-- RECORD EXCERPTS --
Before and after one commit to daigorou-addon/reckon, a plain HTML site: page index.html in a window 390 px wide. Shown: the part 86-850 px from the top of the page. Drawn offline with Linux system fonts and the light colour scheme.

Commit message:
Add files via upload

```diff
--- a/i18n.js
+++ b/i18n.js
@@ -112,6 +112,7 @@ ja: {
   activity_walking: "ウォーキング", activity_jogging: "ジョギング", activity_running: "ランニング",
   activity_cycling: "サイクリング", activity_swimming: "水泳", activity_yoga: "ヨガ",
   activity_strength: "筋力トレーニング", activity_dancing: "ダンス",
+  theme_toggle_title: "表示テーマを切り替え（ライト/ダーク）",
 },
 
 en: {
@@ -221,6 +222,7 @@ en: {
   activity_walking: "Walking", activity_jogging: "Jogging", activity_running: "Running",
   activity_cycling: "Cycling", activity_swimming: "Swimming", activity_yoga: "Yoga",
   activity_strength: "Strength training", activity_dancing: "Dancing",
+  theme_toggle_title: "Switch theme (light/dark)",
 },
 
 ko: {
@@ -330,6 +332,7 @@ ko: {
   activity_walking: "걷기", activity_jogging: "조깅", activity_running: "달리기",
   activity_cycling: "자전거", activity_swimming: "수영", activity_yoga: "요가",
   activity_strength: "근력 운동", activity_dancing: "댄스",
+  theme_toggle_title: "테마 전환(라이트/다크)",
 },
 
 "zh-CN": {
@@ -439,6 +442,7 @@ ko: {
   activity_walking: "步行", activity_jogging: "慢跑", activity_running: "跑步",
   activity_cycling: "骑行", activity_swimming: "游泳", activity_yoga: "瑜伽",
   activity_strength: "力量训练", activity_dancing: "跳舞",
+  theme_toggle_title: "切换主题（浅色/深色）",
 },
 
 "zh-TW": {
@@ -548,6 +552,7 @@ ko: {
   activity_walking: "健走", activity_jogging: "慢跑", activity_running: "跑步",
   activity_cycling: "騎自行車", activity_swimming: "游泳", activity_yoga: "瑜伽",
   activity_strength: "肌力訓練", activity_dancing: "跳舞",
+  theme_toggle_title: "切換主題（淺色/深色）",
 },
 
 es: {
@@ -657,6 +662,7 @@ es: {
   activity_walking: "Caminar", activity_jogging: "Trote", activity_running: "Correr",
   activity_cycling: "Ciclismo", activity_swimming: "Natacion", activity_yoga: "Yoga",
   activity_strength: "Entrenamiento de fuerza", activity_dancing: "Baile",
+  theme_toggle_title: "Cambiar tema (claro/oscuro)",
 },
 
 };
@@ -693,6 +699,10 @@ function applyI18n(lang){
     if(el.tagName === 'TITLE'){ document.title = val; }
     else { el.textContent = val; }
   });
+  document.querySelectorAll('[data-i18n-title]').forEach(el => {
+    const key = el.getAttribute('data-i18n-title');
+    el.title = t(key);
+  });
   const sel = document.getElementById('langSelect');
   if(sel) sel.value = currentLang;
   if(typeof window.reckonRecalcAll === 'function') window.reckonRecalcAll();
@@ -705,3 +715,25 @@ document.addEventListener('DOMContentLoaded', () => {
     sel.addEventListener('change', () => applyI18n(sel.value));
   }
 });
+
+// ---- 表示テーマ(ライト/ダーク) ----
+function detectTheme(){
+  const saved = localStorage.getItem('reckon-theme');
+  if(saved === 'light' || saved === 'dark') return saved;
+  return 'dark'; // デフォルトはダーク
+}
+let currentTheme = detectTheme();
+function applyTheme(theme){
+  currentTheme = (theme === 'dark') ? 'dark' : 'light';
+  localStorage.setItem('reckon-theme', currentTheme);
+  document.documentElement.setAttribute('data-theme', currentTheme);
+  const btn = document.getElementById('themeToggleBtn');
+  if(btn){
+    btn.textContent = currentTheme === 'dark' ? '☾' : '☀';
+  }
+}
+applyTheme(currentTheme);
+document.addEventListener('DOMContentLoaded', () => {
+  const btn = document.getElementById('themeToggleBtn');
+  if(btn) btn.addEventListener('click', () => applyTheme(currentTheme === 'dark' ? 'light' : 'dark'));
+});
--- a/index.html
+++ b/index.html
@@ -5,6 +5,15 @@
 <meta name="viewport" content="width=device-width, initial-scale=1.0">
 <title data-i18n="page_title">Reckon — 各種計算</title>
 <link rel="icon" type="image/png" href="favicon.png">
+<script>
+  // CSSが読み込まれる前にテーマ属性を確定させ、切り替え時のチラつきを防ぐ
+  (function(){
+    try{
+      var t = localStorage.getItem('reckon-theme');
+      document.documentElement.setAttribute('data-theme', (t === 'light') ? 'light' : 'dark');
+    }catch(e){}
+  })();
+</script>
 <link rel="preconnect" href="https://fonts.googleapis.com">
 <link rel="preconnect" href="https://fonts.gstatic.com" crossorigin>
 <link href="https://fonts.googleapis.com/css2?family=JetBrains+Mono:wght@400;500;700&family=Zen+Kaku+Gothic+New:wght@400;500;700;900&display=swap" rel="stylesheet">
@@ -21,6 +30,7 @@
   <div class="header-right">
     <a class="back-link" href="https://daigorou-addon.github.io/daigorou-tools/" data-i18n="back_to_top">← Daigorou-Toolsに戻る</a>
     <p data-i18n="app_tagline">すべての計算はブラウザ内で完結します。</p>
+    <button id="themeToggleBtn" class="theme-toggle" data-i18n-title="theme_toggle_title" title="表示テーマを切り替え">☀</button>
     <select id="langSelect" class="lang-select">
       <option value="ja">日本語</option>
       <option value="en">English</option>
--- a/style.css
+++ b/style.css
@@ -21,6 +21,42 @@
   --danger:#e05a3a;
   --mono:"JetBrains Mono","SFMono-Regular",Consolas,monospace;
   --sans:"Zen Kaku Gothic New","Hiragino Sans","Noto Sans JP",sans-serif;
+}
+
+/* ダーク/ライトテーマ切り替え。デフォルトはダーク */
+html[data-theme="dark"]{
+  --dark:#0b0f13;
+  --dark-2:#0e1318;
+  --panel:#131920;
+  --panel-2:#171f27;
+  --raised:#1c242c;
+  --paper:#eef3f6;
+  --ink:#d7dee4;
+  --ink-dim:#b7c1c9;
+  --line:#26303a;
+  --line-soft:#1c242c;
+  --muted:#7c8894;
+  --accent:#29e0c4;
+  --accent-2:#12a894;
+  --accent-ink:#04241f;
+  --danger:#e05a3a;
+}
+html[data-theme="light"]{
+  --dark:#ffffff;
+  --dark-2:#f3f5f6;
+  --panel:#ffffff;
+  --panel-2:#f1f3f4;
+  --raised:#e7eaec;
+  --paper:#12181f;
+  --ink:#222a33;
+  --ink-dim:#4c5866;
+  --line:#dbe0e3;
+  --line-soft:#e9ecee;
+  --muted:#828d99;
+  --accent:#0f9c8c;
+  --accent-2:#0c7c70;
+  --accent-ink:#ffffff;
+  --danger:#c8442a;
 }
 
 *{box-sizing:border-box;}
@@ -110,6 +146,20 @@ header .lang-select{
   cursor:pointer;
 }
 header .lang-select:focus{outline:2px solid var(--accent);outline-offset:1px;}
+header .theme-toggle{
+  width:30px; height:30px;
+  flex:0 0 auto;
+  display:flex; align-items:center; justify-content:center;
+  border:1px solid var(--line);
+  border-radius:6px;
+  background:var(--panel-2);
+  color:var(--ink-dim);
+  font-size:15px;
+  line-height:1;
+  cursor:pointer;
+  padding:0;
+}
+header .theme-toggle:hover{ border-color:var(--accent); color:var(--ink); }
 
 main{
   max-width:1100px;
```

-- WORK INSTRUCTION --
Looking at the entries above, work out how many lines include the word "class" and reply with that number alone.

-- TASK RESULT --
4